DegreeDoctor of Philosophy (Ph.D.)
SupervisorNiyogi, Som; Chivers, Douglas
CommitteeMorrissey, Christy A; Ferrari, Maud; Janz, David; McLoughlin, Philip D.
Copyright DateMay 2021

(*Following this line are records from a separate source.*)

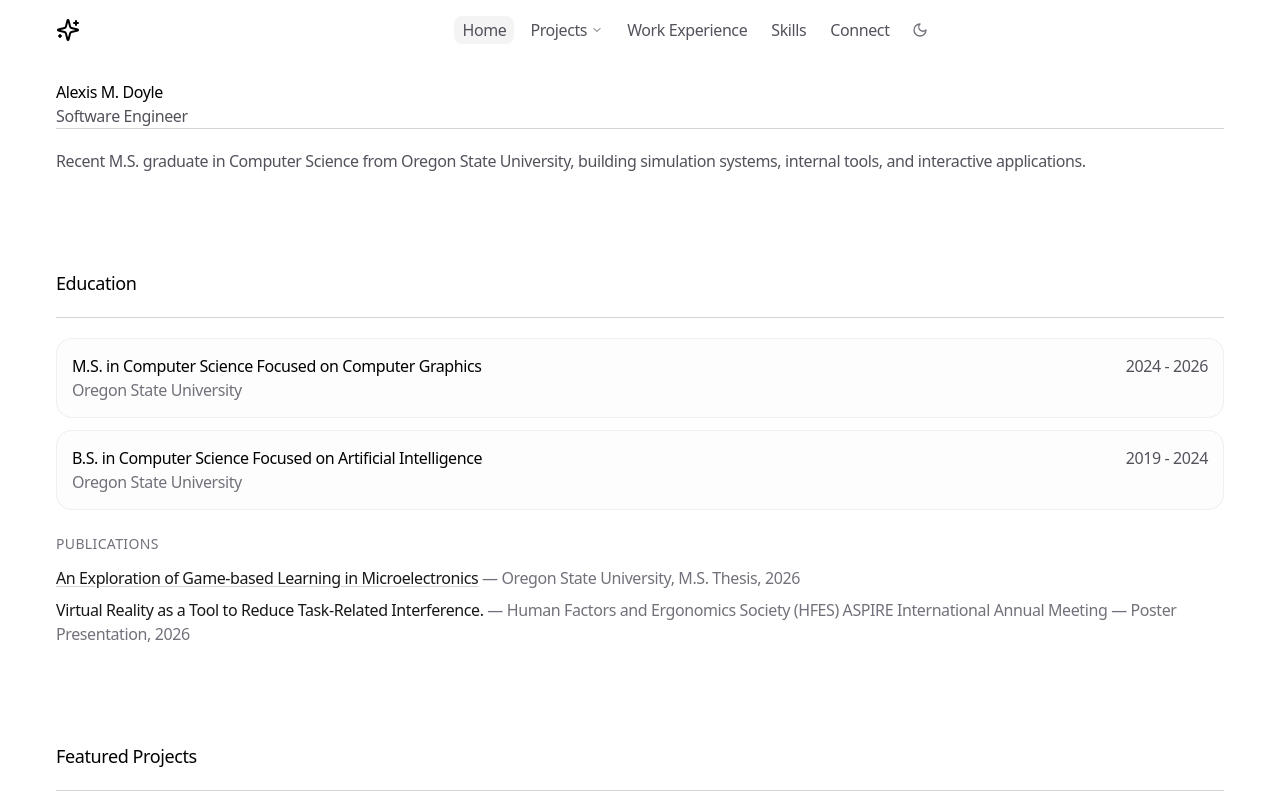
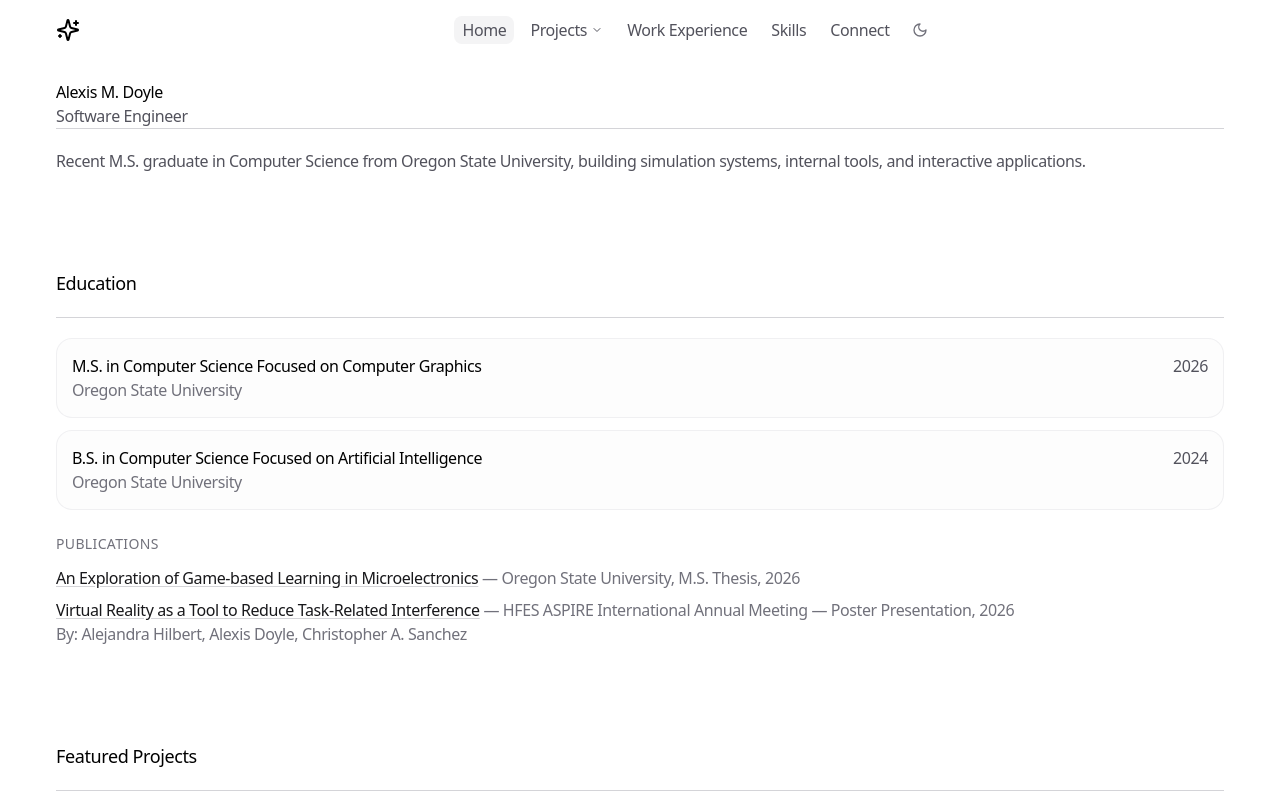
Before and after one commit to Adoyle210/Portfolio, a Next.js app: page / in a window 1280 px wide. Shown: the top 800 px of the page. Built offline with nearby package versions, Linux system fonts and the light colour scheme.

Commit message:
Updating Publications
- adding authors
- added hfes aspire link

```diff
--- a/app/data/education.ts
+++ b/app/data/education.ts
@@ -12,6 +12,7 @@ type Education = {
     id: string
     title: string
     venue: string
+    authors?: string[]
     type: 'thesis' | 'conference-poster'
     year: number
     link?: string
@@ -49,10 +50,11 @@ type Education = {
     },
     {
       id: 'pub-psych-conference',
-      title: 'Virtual Reality as a Tool to Reduce Task-Related Interference.',
-      venue: 'Human Factors and Ergonomics Society (HFES) ASPIRE International Annual Meeting — Poster Presentation',
+      title: 'Virtual Reality as a Tool to Reduce Task-Related Interference',
+      venue: 'HFES ASPIRE International Annual Meeting — Poster Presentation',
       type: 'conference-poster',
+      authors:['Alejandra Hilbert', 'Alexis Doyle', 'Christopher A. Sanchez'],
       year: 2026,
-      //link: 'https://www.hfes.org/aspire/aspire-international/aspire-2026/posters',
+      link: 'https://hfesam2026.conference-program.com/presentation/?id=POST373&sess=sess246',
     },
   ]
--- a/app/page.tsx
+++ b/app/page.tsx
@@ -466,7 +466,7 @@ export default function Personal() {
                       <p className="text-zinc-500 dark:text-zinc-400">{edu.institution}</p>
                     </div>
                     <p className="shrink-0 pl-4 text-zinc-600 dark:text-zinc-400">
-                      {edu.start} - {edu.end}
+                      {edu.end}
                     </p>
                   </div>
                   {edu.details && edu.details.length > 0 && (
@@ -504,6 +504,12 @@ export default function Personal() {
                         {' '}
                         — {pub.venue}, {pub.year}
                       </span>
+                      {pub.authors && pub.authors.length > 0 && (
+                        <p className="text-zinc-500 dark:text-zinc-500">
+                          {'By: '}
+                          {pub.authors.join(', ')}
+                        </p>
+                      )}
                     </li>
                   ))}
                 </ul>
```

Selenium, Social behavior, Serotonin, antipredator response, Zebrafish, Oxidative stress